Segment Start: Given data
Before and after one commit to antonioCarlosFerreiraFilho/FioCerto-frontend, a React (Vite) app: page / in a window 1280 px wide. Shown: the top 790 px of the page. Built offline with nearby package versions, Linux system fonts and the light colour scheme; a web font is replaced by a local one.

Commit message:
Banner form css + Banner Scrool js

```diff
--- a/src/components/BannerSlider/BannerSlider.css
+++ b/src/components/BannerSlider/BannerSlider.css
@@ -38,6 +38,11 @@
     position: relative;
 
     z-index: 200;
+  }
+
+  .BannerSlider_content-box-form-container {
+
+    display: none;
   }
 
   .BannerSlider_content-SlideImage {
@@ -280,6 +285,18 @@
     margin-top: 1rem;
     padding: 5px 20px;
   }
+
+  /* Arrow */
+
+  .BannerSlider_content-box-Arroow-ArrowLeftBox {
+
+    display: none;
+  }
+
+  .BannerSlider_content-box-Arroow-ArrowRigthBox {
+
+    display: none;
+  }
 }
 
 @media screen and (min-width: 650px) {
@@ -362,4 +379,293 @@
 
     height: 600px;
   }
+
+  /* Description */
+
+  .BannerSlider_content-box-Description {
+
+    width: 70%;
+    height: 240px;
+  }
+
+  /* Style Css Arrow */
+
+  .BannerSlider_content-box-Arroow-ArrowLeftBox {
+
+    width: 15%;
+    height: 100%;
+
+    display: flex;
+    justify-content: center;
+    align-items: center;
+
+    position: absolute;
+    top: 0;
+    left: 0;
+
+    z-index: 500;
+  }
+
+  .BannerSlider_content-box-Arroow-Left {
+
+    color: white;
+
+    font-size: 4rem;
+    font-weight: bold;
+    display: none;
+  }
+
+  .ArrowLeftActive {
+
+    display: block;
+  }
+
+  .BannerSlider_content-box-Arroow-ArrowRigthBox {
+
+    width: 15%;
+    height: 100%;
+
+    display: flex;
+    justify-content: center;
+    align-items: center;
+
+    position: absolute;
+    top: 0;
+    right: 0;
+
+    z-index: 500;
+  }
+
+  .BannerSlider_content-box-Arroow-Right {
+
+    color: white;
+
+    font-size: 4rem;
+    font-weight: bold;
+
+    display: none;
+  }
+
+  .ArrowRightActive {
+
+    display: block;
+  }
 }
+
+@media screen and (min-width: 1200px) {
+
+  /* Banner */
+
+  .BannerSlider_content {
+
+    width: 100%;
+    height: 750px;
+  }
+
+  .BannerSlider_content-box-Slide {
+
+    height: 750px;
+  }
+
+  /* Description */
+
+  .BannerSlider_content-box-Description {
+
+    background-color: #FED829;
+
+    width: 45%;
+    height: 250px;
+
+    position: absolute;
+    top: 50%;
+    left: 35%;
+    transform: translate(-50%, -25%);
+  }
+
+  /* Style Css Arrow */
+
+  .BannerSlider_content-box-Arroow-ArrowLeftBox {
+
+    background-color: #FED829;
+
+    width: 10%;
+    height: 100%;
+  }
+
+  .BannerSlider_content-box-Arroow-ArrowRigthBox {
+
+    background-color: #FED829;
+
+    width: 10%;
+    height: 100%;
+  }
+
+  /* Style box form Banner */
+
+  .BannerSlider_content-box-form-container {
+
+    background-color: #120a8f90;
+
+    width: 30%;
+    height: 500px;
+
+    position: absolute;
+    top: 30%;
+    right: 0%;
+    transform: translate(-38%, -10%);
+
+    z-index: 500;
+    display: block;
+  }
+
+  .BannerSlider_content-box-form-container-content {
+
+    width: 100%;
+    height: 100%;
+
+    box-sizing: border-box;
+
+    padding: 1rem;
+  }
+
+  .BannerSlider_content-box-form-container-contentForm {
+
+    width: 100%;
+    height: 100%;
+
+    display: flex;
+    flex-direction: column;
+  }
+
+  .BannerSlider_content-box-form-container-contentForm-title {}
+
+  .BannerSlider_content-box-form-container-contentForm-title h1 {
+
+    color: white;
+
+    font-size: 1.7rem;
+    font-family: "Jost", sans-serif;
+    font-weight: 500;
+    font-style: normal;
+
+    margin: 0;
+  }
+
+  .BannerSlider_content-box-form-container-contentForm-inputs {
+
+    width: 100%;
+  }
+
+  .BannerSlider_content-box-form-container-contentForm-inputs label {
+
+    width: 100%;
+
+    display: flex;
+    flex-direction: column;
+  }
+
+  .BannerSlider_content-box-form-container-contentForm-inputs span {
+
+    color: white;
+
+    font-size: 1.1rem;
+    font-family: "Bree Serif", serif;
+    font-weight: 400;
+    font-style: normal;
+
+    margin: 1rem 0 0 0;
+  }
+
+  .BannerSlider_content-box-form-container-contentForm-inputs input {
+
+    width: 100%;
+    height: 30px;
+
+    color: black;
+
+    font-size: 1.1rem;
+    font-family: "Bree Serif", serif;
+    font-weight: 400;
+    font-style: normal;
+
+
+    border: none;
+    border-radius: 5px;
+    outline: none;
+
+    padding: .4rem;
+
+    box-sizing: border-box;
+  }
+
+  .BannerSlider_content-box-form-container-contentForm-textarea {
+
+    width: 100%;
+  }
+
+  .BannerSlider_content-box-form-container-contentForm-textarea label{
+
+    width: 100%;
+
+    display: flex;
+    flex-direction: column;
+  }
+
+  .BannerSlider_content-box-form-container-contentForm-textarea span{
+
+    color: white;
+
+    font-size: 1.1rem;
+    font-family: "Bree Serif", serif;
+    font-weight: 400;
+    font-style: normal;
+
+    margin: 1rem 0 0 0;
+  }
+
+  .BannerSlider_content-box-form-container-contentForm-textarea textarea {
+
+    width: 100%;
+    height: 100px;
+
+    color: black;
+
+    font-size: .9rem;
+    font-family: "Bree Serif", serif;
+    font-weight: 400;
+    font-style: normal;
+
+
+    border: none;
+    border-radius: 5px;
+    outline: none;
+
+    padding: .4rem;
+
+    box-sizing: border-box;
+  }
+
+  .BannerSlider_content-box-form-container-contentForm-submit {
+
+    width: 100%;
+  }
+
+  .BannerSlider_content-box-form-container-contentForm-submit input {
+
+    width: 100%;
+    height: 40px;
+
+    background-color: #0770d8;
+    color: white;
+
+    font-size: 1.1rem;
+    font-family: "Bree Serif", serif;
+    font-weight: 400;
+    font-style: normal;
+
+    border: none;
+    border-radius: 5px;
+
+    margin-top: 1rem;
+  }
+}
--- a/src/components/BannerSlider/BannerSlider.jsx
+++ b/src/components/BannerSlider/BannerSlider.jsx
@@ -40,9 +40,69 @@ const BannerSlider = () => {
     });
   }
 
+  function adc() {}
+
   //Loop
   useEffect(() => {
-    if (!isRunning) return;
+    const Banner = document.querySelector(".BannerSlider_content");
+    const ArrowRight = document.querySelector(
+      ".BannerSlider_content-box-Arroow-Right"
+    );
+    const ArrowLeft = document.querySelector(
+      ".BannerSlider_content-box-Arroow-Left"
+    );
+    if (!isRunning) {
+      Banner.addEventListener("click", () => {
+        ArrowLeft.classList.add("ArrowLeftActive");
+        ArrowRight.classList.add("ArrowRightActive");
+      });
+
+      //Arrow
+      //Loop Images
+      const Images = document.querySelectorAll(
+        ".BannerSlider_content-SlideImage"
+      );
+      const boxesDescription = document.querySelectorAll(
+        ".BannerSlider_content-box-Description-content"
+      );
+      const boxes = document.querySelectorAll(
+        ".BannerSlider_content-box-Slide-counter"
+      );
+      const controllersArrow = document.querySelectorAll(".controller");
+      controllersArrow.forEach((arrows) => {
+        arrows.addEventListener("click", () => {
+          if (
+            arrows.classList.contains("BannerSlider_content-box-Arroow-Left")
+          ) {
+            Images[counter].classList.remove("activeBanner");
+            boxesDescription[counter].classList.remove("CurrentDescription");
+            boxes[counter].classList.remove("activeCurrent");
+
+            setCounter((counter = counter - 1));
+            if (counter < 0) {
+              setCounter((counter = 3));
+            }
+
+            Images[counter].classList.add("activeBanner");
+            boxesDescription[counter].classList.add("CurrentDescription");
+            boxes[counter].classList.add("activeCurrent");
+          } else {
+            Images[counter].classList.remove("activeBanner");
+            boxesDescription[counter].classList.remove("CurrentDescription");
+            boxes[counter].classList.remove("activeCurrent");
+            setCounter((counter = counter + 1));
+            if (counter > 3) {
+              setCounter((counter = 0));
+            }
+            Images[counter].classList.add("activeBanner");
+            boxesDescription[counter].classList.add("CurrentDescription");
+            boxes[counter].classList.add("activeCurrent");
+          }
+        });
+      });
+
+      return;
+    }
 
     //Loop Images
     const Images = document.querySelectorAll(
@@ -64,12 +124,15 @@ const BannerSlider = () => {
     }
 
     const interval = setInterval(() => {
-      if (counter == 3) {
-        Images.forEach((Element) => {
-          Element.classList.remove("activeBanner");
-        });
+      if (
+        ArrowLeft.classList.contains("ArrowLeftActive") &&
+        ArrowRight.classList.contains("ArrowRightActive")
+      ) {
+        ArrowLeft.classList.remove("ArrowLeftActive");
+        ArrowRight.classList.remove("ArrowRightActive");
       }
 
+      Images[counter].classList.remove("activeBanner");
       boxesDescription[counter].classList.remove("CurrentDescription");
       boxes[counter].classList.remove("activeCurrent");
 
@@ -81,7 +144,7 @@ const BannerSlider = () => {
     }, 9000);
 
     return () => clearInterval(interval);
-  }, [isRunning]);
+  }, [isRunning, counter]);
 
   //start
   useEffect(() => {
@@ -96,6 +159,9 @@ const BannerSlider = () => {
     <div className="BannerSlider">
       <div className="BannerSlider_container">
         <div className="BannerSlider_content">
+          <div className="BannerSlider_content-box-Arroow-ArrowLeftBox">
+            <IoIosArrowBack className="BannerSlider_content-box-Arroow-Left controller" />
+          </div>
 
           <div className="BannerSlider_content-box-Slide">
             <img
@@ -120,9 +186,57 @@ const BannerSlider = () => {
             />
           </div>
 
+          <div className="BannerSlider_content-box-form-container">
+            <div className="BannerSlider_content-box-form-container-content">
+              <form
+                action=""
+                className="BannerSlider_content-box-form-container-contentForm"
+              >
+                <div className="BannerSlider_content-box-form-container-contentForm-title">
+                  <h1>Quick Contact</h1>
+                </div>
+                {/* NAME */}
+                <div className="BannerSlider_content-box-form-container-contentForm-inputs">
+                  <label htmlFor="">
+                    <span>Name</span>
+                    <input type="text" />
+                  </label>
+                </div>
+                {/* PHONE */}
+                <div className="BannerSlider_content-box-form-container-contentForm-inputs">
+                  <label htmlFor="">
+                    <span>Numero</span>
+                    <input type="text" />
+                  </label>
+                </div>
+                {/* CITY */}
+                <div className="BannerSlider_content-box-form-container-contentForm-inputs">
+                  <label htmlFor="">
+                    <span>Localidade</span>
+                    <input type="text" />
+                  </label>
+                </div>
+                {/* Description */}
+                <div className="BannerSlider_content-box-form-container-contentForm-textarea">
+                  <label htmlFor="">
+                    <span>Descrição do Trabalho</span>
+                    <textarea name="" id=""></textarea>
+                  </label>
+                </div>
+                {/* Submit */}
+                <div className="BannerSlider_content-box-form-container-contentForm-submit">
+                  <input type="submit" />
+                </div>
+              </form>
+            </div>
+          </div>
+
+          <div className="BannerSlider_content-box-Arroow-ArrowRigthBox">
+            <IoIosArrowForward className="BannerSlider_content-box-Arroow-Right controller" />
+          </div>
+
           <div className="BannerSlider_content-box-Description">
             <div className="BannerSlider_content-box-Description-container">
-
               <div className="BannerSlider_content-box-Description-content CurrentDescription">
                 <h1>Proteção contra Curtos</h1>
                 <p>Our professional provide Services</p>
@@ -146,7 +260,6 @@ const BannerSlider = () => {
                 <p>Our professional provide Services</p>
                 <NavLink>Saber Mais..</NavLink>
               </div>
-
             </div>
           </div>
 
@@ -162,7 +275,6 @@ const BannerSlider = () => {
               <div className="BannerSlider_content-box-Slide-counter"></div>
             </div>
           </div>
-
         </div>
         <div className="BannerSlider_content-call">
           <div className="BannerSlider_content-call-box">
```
Segment End: Given data
Try it => Copy here each line of the preceding records with "inputs" in it.

Exercise solution =>
+  .BannerSlider_content-box-form-container-contentForm-inputs {
+  .BannerSlider_content-box-form-container-contentForm-inputs label {
+  .BannerSlider_content-box-form-container-contentForm-inputs span {
+  .BannerSlider_content-box-form-container-contentForm-inputs input {
+                <div className="BannerSlider_content-box-form-container-contentForm-inputs">
+                <div className="BannerSlider_content-box-form-container-contentForm-inputs">
+                <div className="BannerSlider_content-box-form-container-contentForm-inputs">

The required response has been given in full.